— Task goal —
Check each line of the material that follows, and copy those holding the string "width".
- - - -
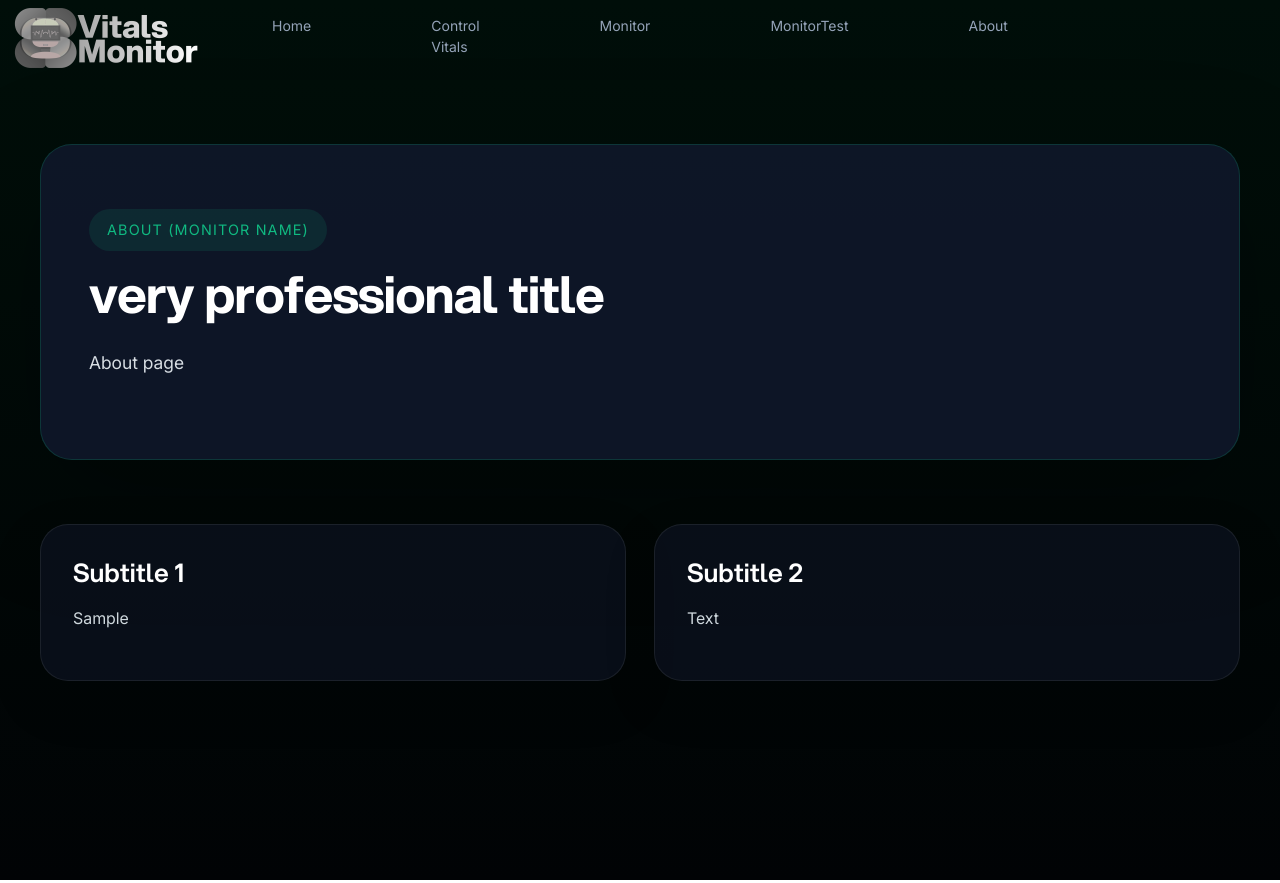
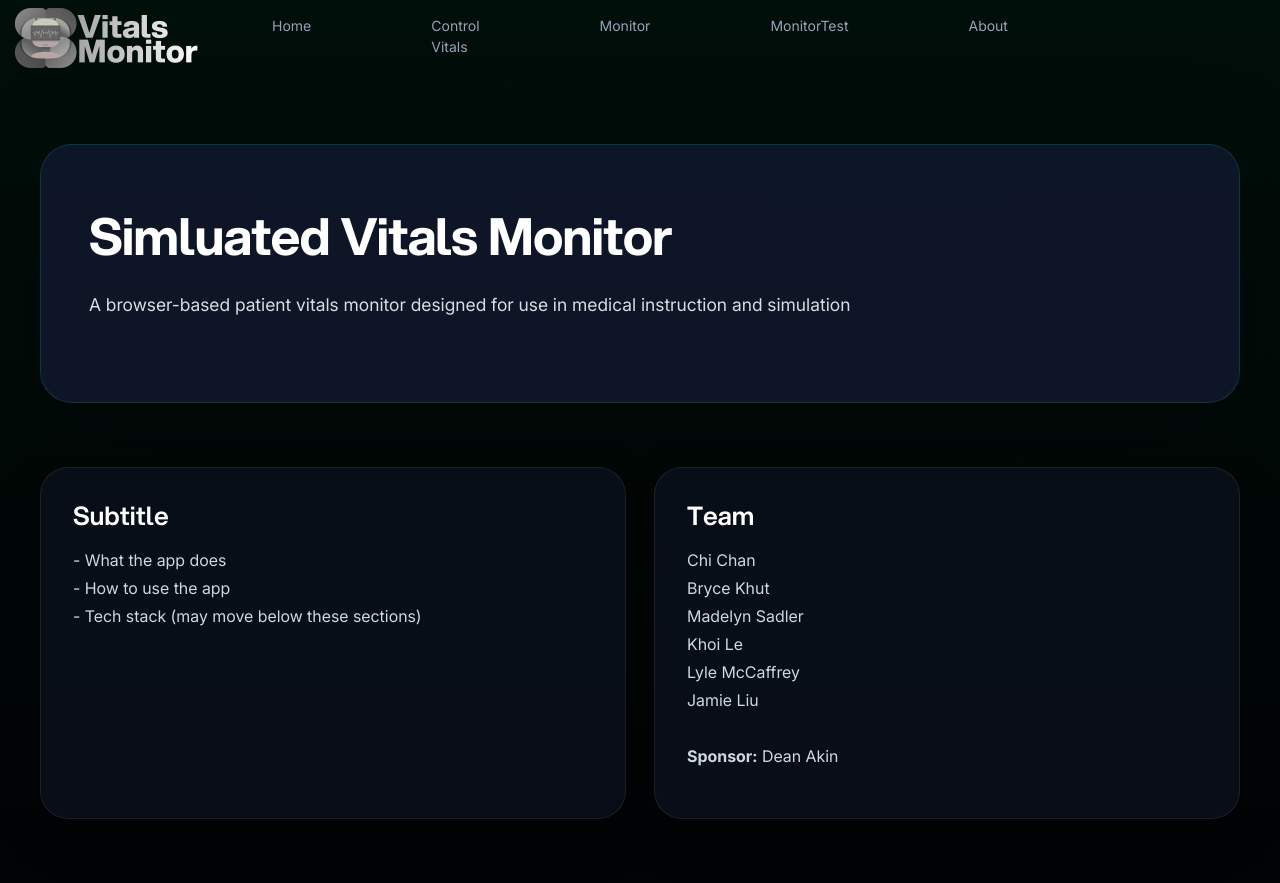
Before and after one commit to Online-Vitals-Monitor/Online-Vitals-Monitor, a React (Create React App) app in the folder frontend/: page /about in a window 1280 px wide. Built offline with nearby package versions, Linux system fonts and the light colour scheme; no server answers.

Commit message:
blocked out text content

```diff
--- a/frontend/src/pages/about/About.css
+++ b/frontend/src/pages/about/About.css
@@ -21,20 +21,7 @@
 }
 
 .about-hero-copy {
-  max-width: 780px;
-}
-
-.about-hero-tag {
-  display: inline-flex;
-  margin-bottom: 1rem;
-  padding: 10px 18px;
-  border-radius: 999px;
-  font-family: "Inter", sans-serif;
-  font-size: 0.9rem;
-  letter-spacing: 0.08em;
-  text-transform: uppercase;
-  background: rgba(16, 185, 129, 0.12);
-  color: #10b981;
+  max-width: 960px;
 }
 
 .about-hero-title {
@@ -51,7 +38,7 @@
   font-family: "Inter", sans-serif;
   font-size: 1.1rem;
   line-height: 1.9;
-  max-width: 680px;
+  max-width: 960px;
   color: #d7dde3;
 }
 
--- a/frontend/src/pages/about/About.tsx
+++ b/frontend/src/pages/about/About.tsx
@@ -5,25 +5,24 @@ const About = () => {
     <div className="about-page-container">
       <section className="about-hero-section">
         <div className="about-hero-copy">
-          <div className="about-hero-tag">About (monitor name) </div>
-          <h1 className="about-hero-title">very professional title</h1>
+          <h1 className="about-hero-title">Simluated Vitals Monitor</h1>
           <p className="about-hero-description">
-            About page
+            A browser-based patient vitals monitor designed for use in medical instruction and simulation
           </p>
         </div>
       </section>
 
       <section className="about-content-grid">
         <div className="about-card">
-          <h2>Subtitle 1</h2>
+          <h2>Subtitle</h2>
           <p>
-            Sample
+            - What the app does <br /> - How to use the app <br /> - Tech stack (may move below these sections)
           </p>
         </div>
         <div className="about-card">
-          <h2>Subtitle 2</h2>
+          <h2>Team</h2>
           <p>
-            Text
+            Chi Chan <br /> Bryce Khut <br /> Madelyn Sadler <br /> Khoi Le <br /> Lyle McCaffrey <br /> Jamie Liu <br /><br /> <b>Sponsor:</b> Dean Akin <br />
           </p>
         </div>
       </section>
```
- - - -
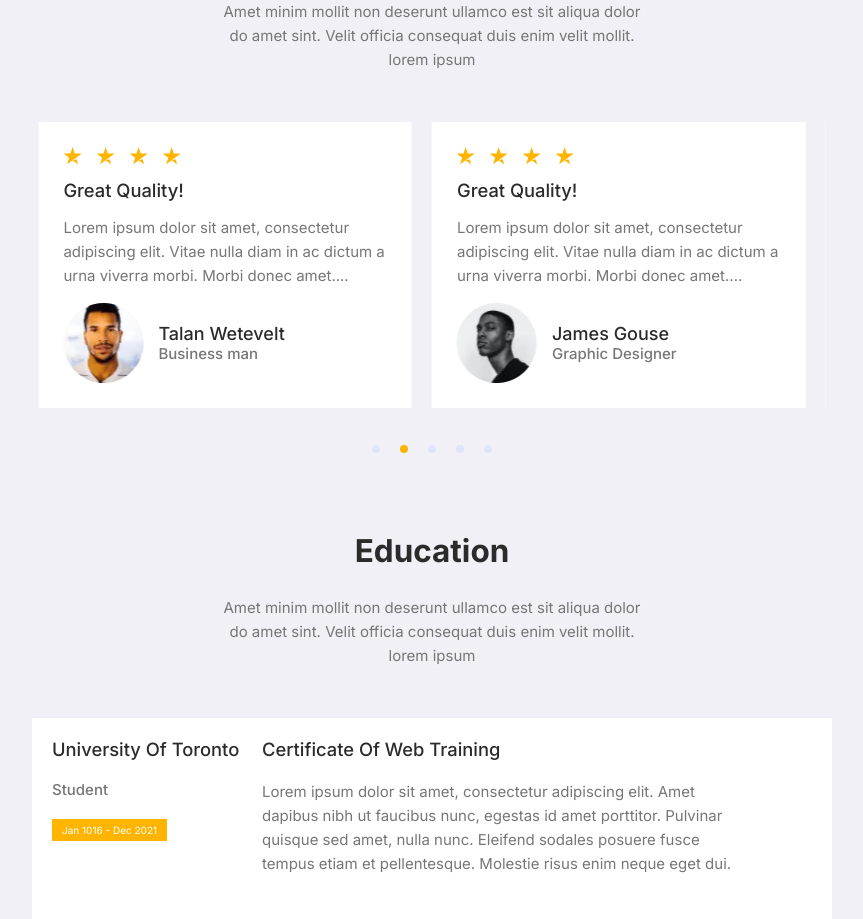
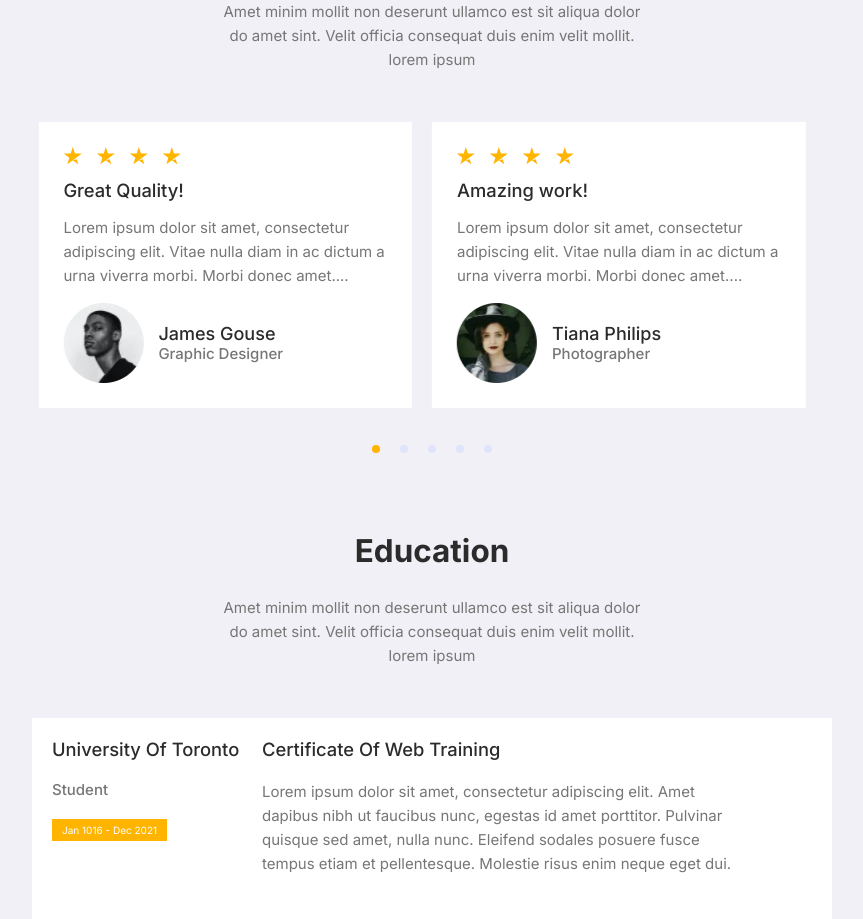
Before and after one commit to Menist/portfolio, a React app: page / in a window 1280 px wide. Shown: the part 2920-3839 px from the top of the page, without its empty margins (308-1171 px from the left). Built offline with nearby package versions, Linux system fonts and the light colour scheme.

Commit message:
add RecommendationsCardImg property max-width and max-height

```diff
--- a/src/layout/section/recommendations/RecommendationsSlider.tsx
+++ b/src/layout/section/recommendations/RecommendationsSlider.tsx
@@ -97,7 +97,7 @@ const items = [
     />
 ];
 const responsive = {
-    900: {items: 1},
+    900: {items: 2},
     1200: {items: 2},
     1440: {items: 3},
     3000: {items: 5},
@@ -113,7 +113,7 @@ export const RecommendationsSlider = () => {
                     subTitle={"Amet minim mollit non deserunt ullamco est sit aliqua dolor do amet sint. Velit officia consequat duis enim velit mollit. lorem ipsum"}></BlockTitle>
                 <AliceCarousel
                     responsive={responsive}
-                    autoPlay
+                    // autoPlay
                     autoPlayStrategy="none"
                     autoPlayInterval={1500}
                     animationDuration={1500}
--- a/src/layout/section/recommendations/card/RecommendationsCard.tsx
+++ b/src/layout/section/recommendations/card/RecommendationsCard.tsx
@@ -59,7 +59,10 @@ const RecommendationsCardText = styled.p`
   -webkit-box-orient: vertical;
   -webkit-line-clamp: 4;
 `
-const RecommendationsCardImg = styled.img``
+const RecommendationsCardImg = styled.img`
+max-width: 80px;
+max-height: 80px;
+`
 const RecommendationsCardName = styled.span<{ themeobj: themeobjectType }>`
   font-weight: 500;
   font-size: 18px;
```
- - - -
— Output for this exercise —
-  max-width: 780px;
+  max-width: 960px;
-  max-width: 680px;
+  max-width: 960px;
add RecommendationsCardImg property max-width and max-height
+max-width: 80px;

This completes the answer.